The Rav spoke tonight about the importance of learning to love tzadikim. Should a yeshiva man take time away from his learning in order to read biographies of chachomim in order to learn to love them?
The answer is no. No. He should spend his time with the Gemara. He should learn to love the Gemara. The more you learn Gemara, the more you fall in love with it. Over and over again you should chew over the sugya. Chazara is so important. Get the geshmak. “Vi’ha’arev nah Hashem Elokeinu.” Hashem, make sweet the words of the Torah in our mouths. That’s number one. That’s the first step to learning to love tzadikim. And it’s so important to know that the reason we love tzadikim is because Hashem loves tzadikim. We love tzadikim because we love Hashem.
Of course, while you’re eating lunch, there’s no harm if you look into the biography of a tzadik. Sipurei tzadikim are very important. To read about our models so that we can emulate them. But anytime that you’re able to sit in front of the Gemara, you should make sure to learn Gemara. Ki heim chayeinu! You should put all the time you have into learning Gemara. The Shas is our life breath. People don’t realize what a happiness it is to learn. You have to get into the mood, into the habit, of feeling a geshmak, a miseekus, a sweetness. Like Dovid Hamelech said, “Ki masok mi’dvash vi’nofes tzufim” (Tehillim 19-11). Sweeter than honey and the drippings of the honeycomb.
And therefore, nobody should give up time from the Gemara to do things like reading biographies. If you wish, while you’re on the bus or while you’re eating lunch, you can do that. Otherwise, as much time as possible should be spent in the Gemara. Take a Baba Kama, a Baba Metzia, whatever it is, and learn over and over again. Over and over again. And each time, it becomes more and more delicious. It’s like bread. You know that the more you chew on bread, the sweeter it tastes. There is an enzyme, ptyalin, in your saliva, that has the effect of causing the starch in the bread to turn into sugar. The starch turns into sugar. That’s how it is. The longer you chew bread, the sweeter it becomes. And the longer you chew the Gemara, the sweeter it becomes. Get into the habit. And even if some of you are not lamdanim, try it anyhow. And little by little, you’ll get the miseekus of limud ha’torah. And that’s a tremendous achievement.
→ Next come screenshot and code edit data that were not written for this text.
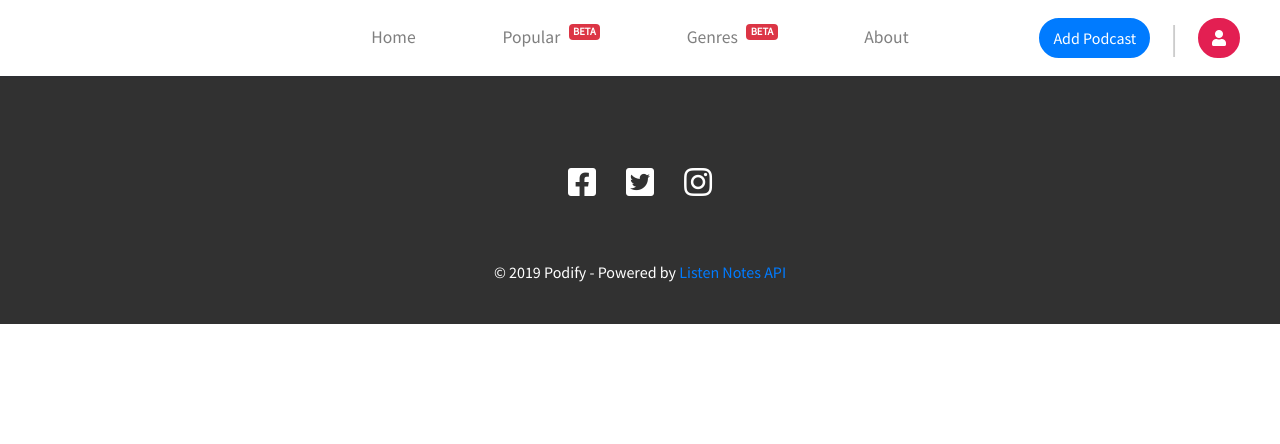
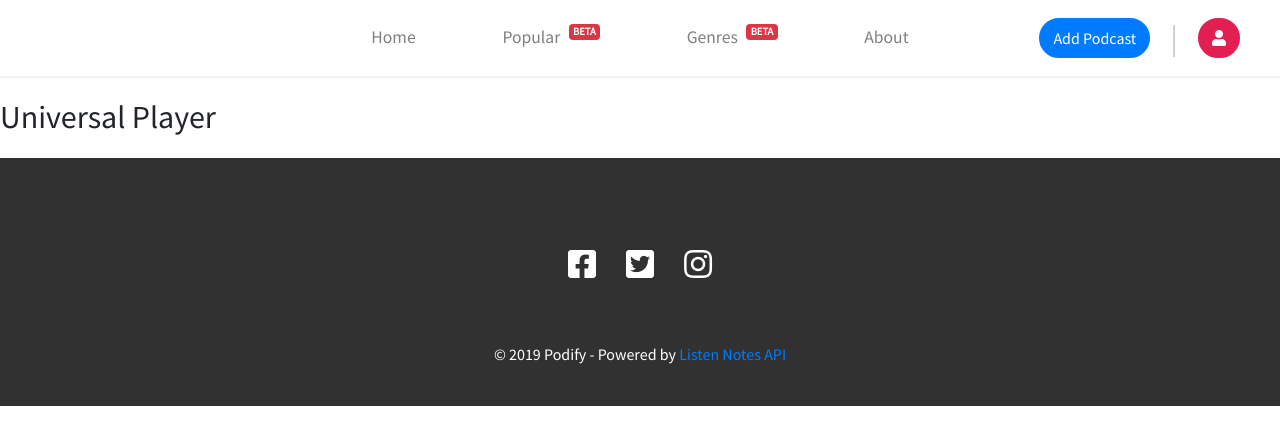
Before and after one commit to Jabser/Podify, a React (Create React App) app: page /universalPlayer in a window 1280 px wide. Shown: the top 444 px of the page. Built offline with nearby package versions, Linux system fonts and the light colour scheme.

Commit message:
Universal Player - Initial component setup

```diff
--- a/src/App.js
+++ b/src/App.js
@@ -12,6 +12,7 @@ import Login from './views/Login';
 import Signup from './views/Signup';
 
 import Card from './components/Card';
+import UniversalPlayer from './components/UniversalPlayer';
 
 import Navbar from './components/Navbar';
 import Footer from './components/Footer';
@@ -31,6 +32,7 @@ class App extends Component {
           <Route path='/signup' component={Signup} />
 
           <Route path='/card' component={Card} />
+          <Route path='/universalPlayer' component={UniversalPlayer} />
 
           {/* <Route component={NoMatch} /> */}
         </Router>
--- /dev/null
+++ b/src/components/UniversalPlayer.js
@@ -0,0 +1,14 @@
+import React, { Component } from 'react';
+import '../sass/universalPlayer.scss';
+
+class UniversalPlayer extends Component {
+  render() {
+    return (
+      <div className="universal-player">
+        <h1>Universal Player</h1>
+      </div>
+    )
+  }
+}
+
+export default UniversalPlayer;
--- /dev/null
+++ b/src/sass/universalPlayer.scss
@@ -0,0 +1,3 @@
+.universal-player {
+
+}
```
Also changed, not shown: UI-UX/soundcloud universal player.png (added), UI-UX/spotify universal player.png (added).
To love the Torah. To love the Gemara. To love the Ta’na’im. You should love the sound of Abbaye and Rava. Of Rav Papa and Rav Huna brei di’Rav Yehoshua. All of our great men. Love their names. The taste of their names should be on our tongues, sweeter than honey.